Detected change data:
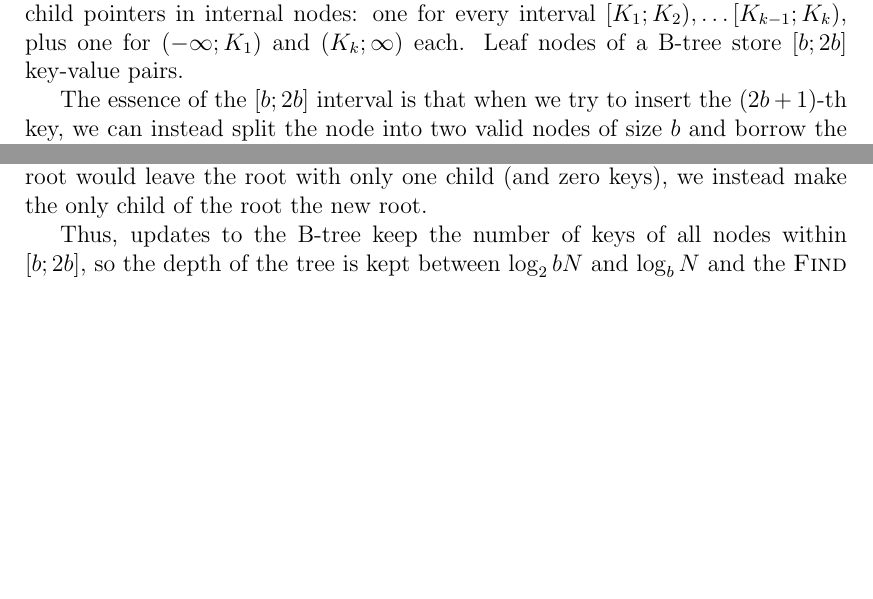
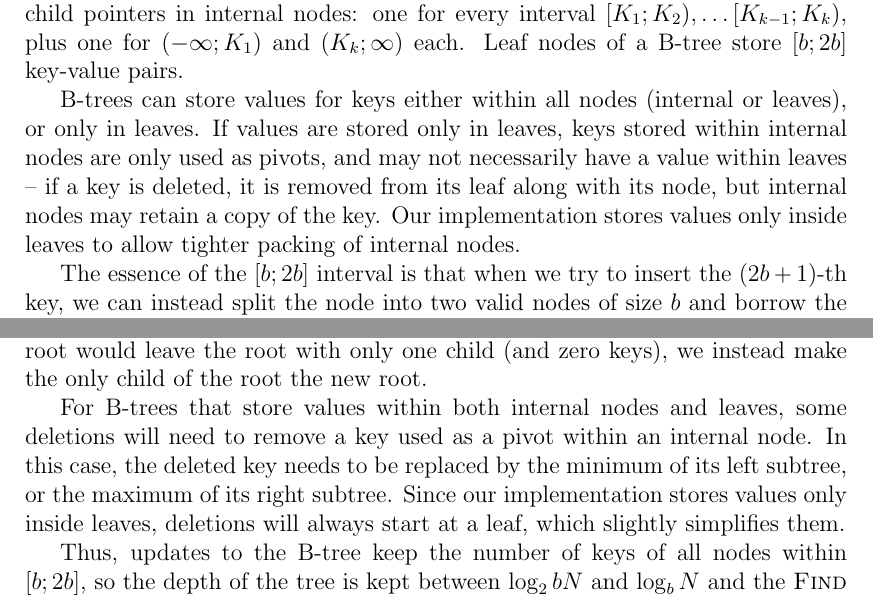
Before and after one commit to agentydragon/thesis, a LaTeX thesis (text/thesis.tex, which reads text/btree.tex): two parts of pages 20 and 21 of 67, joined at a grey line, cut so that both start at the same text, the shorter picture padded with empty space. Compiled offline with pdfLaTeX.

Commit message:
Note about keys in leaves, deletions

```diff
--- a/text/btree.tex
+++ b/text/btree.tex
@@ -23,6 +24,14 @@ child pointers in internal nodes: one for every interval
 $[K_1;K_2),\ldots [K_{k-1};K_k)$, plus one for $(-\infty;K_1)$ and
 $(K_k;\infty)$ each.
 Leaf nodes of a B-tree store $[b;2b]$ key-value pairs.
+
+B-trees can store values for keys either within all nodes (internal or leaves),
+or only in leaves. If values are stored only in leaves, keys stored
+within internal nodes are only used as pivots, and may not necessarily
+have a value within leaves -- if a key is deleted, it is removed from its leaf
+along with its node, but internal nodes may retain a copy of the key.
+Our implementation stores values only inside leaves to allow tighter packing
+of internal nodes.
 
 The essence of the $[b;2b]$ interval is that when we try to insert
 the $(2b+1)$-th key, we can instead split the node into two valid nodes of size
@@ -65,6 +74,13 @@ The only exception is the root node, which may have $[1;2b]$ keys.
 If deleting from the root would leave the root with only one child
 (and zero keys), we instead make the only child of the root the new root.
 
+For B-trees that store values within both internal nodes and leaves,
+some deletions will need to remove a key used as a pivot within an internal
+node. In this case, the deleted key needs to be replaced by the minimum of its
+left subtree, or the maximum of its right subtree.
+Since our implementation stores values only inside leaves, deletions will
+always start at a leaf, which slightly simplifies them.
+
 Thus, updates to the B-tree keep the number of keys of all nodes within
 $[b;2b]$, so the depth of the tree is kept between $\log_2b N$ and $\log_b N$
 and the \textsc{Find} operation takes time
```
Also changed, not shown: text/btree.tex (3 more changed lines).
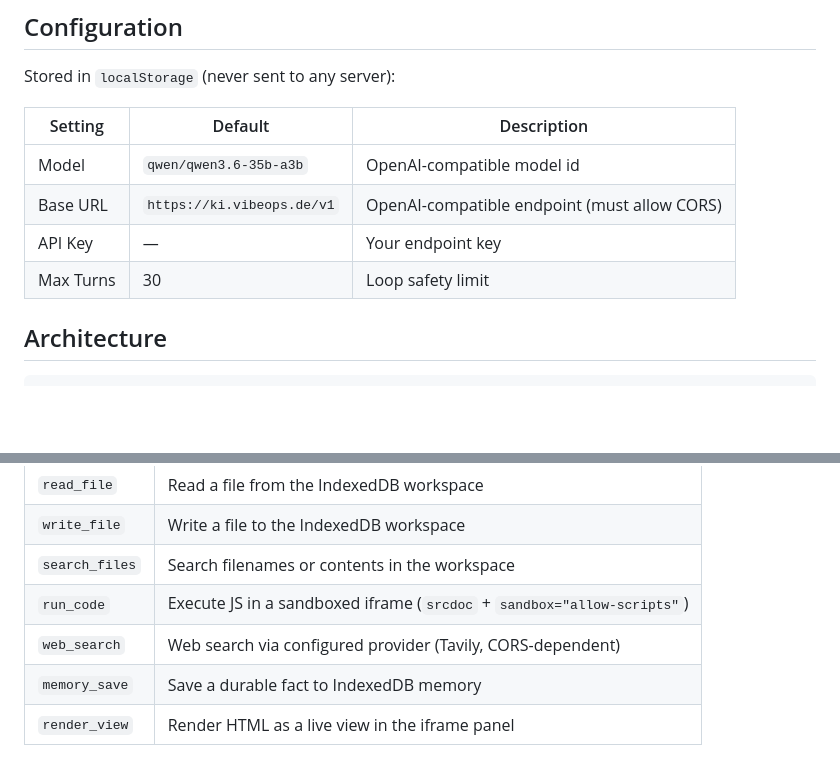
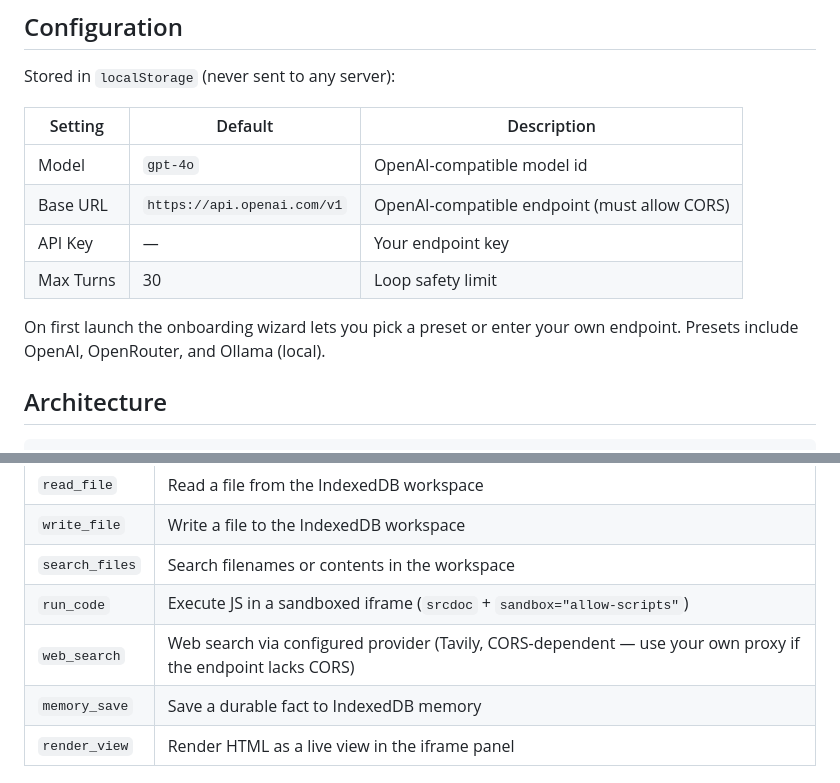
Before and after one commit to vibeopsde/vibeAgentGo, a Markdown page: README.md, 2 parts joined by grey strips. Rendered like a GitHub page; blank space fills up the shorter version.

Commit message:
v2607.1.4: update README defaults and remove Kimi references

```diff
--- a/README.md
+++ b/README.md
@@ -32,10 +32,12 @@ Stored in `localStorage` (never sent to any server):
 
 | Setting | Default | Description |
 |---------|---------|-------------|
-| Model | `qwen/qwen3.6-35b-a3b` | OpenAI-compatible model id |
-| Base URL | `https://ki.vibeops.de/v1` | OpenAI-compatible endpoint (must allow CORS) |
+| Model | `gpt-4o` | OpenAI-compatible model id |
+| Base URL | `https://api.openai.com/v1` | OpenAI-compatible endpoint (must allow CORS) |
 | API Key | — | Your endpoint key |
 | Max Turns | 30 | Loop safety limit |
+
+On first launch the onboarding wizard lets you pick a preset or enter your own endpoint. Presets include OpenAI, OpenRouter, and Ollama (local).
 
 ## Architecture
 
@@ -66,7 +68,7 @@ web/
 | `write_file` | Write a file to the IndexedDB workspace |
 | `search_files` | Search filenames or contents in the workspace |
 | `run_code` | Execute JS in a sandboxed iframe (`srcdoc` + `sandbox="allow-scripts"`) |
-| `web_search` | Web search via configured provider (Tavily, CORS-dependent) |
+| `web_search` | Web search via configured provider (Tavily, CORS-dependent — use your own proxy if the endpoint lacks CORS) |
 | `memory_save` | Save a durable fact to IndexedDB memory |
 | `render_view` | Render HTML as a live view in the iframe panel |
 
```
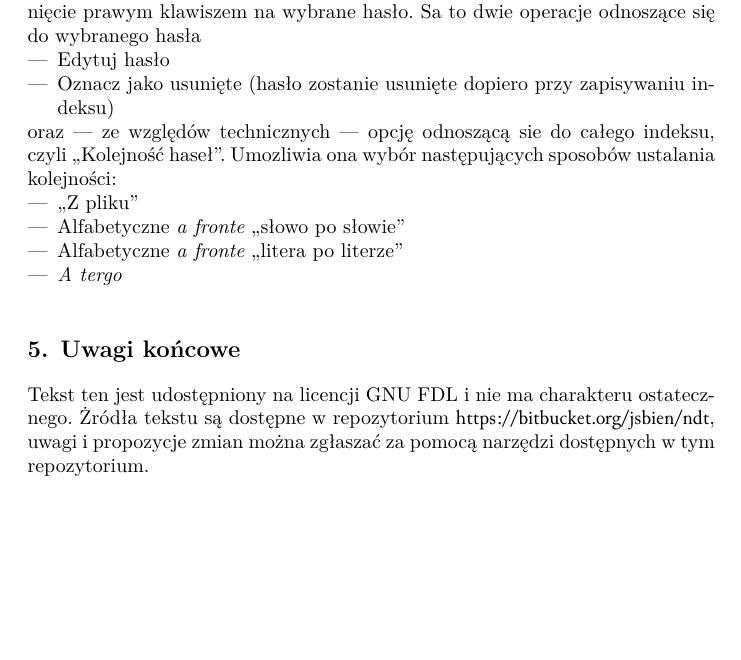
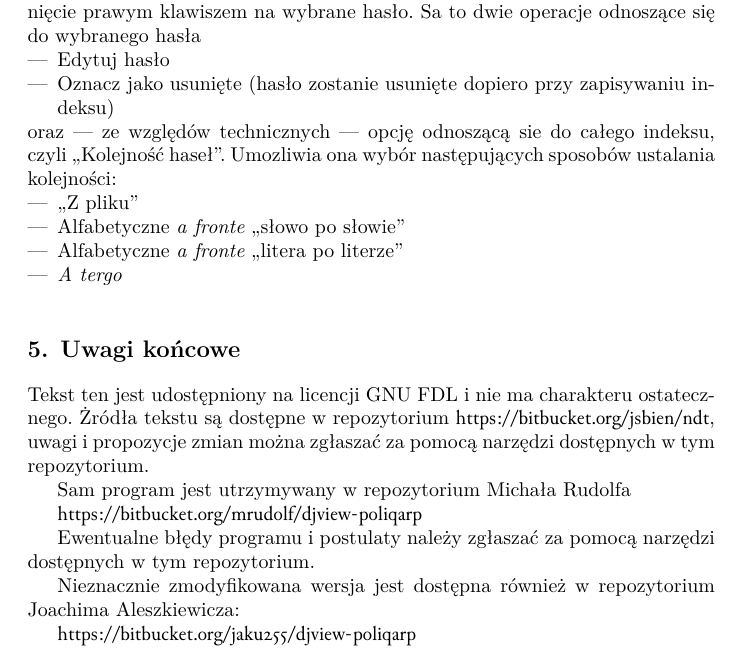
Before and after one commit to jsbien/ndt, a LaTeX document (dokumentacja/djview4poliqarp_pl.tex): part of page 7 of 7, cut so that both start at the same text, the shorter picture padded with empty space. Compiled offline with XeLaTeX.

Commit message:
?r?d?a programu

```diff
--- a/dokumentacja/djview4poliqarp_pl.tex
+++ b/dokumentacja/djview4poliqarp_pl.tex
@@ -537,6 +537,18 @@ ostatecznego. Żródła tekstu są dostępne w repozytorium
 \url{https://bitbucket.org/jsbien/ndt}, uwagi i propozycje zmian można
 zgłaszać za pomocą narzędzi dostępnych w tym repozytorium.
 
+Sam program jest utrzymywany w repozytorium Michała Rudolfa
+
+\url{https://bitbucket.org/mrudolf/djview-poliqarp}
+
+Ewentualne błędy programu i postulaty należy zgłaszać za pomocą
+narzędzi dostępnych w tym repozytorium.
+
+Nieznacznie zmodyfikowana wersja jest dostępna również w
+repozytorium Joachima Aleszkiewicza:
+
+\url{https://bitbucket.org/jaku255/djview-poliqarp}
+
 \end{document}
 Do sprawdzenia:
 
```
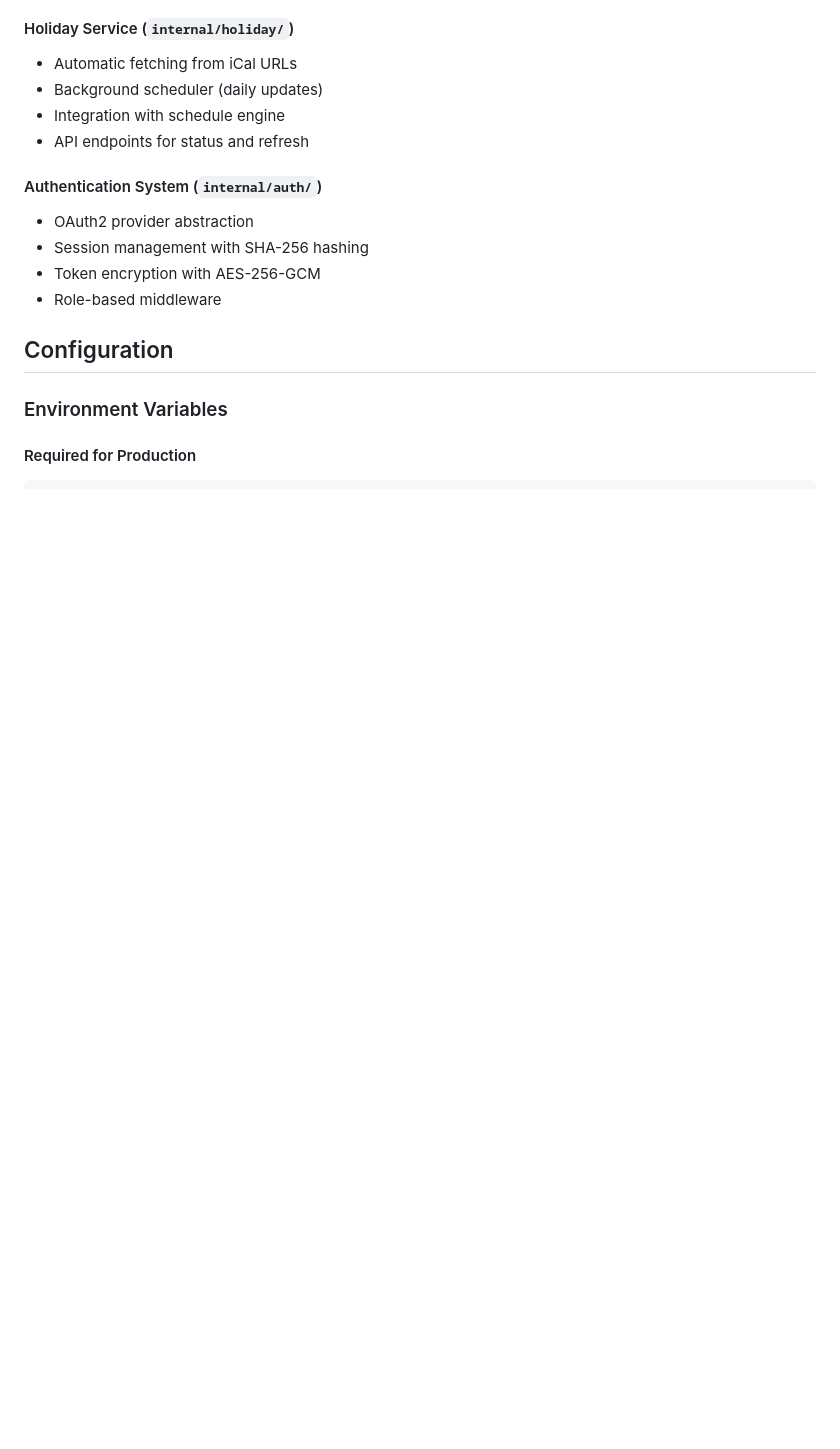
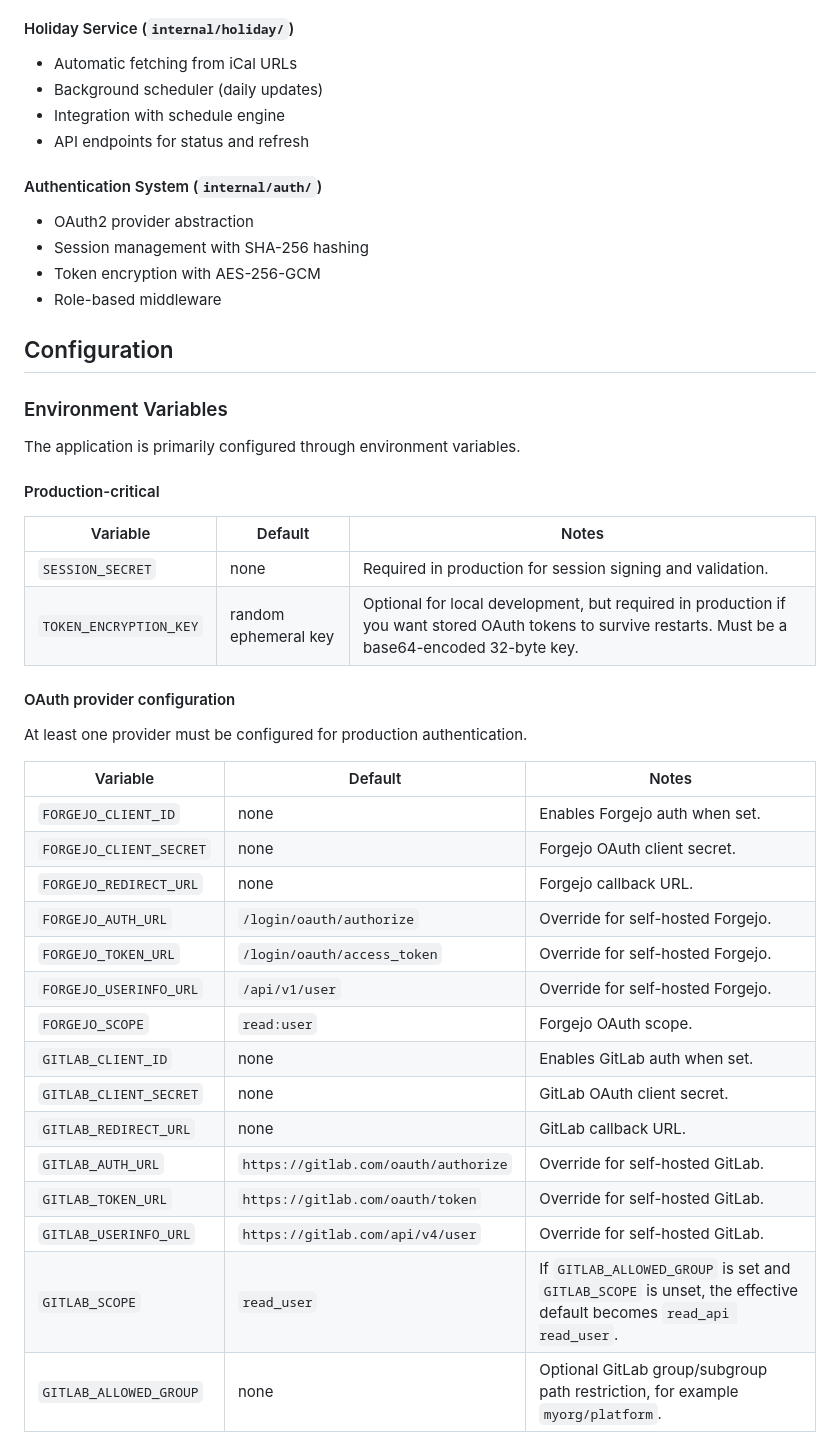
Before and after one commit to inful/madhatter, a Markdown page: README.md, the part around one of its changes. GitHub-like rendering; blank space fills up the shorter version.

```diff
--- a/README.md
+++ b/README.md
@@ -142,4 +142,34 @@ oauth_tokens          - Encrypted OAuth tokens
 
 ### Environment Variables
 
-#### Required for Production
+The application is primarily configured through environment variables.
+
+#### Production-critical
+
+| Variable | Default | Notes |
+| --- | --- | --- |
+| `SESSION_SECRET` | none | Required in production for session signing and validation. |
+| `TOKEN_ENCRYPTION_KEY` | random ephemeral key | Optional for local development, but required in production if you want stored OAuth tokens to survive restarts. Must be a base64-encoded 32-byte key. |
+
+#### OAuth provider configuration
+
+At least one provider must be configured for production authentication.
+
+| Variable | Default | Notes |
+| --- | --- | --- |
+| `FORGEJO_CLIENT_ID` | none | Enables Forgejo auth when set. |
+| `FORGEJO_CLIENT_SECRET` | none | Forgejo OAuth client secret. |
+| `FORGEJO_REDIRECT_URL` | none | Forgejo callback URL. |
+| `FORGEJO_AUTH_URL` | `/login/oauth/authorize` | Override for self-hosted Forgejo. |
+| `FORGEJO_TOKEN_URL` | `/login/oauth/access_token` | Override for self-hosted Forgejo. |
+| `FORGEJO_USERINFO_URL` | `/api/v1/user` | Override for self-hosted Forgejo. |
+| `FORGEJO_SCOPE` | `read:user` | Forgejo OAuth scope. |
+| `GITLAB_CLIENT_ID` | none | Enables GitLab auth when set. |
+| `GITLAB_CLIENT_SECRET` | none | GitLab OAuth client secret. |
+| `GITLAB_REDIRECT_URL` | none | GitLab callback URL. |
+| `GITLAB_AUTH_URL` | `https://gitlab.com/oauth/authorize` | Override for self-hosted GitLab. |
+| `GITLAB_TOKEN_URL` | `https://gitlab.com/oauth/token` | Override for self-hosted GitLab. |
+| `GITLAB_USERINFO_URL` | `https://gitlab.com/api/v4/user` | Override for self-hosted GitLab. |
+| `GITLAB_SCOPE` | `read_user` | If `GITLAB_ALLOWED_GROUP` is set and `GITLAB_SCOPE` is unset, the effective default becomes `read_api read_user`. |
+| `GITLAB_ALLOWED_GROUP` | none | Optional GitLab group/subgroup path restriction, for example `myorg/platform`. |
+
```
Also changed, not shown: other parts of README.md (+48 -48 lines).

WHAT YOU WILL DO
Which lines above contain the word "when"? Copy each of them.

EXPECTED ANSWER
 The essence of the $[b;2b]$ interval is that when we try to insert
+| `FORGEJO_CLIENT_ID` | none | Enables Forgejo auth when set. |
+| `GITLAB_CLIENT_ID` | none | Enables GitLab auth when set. |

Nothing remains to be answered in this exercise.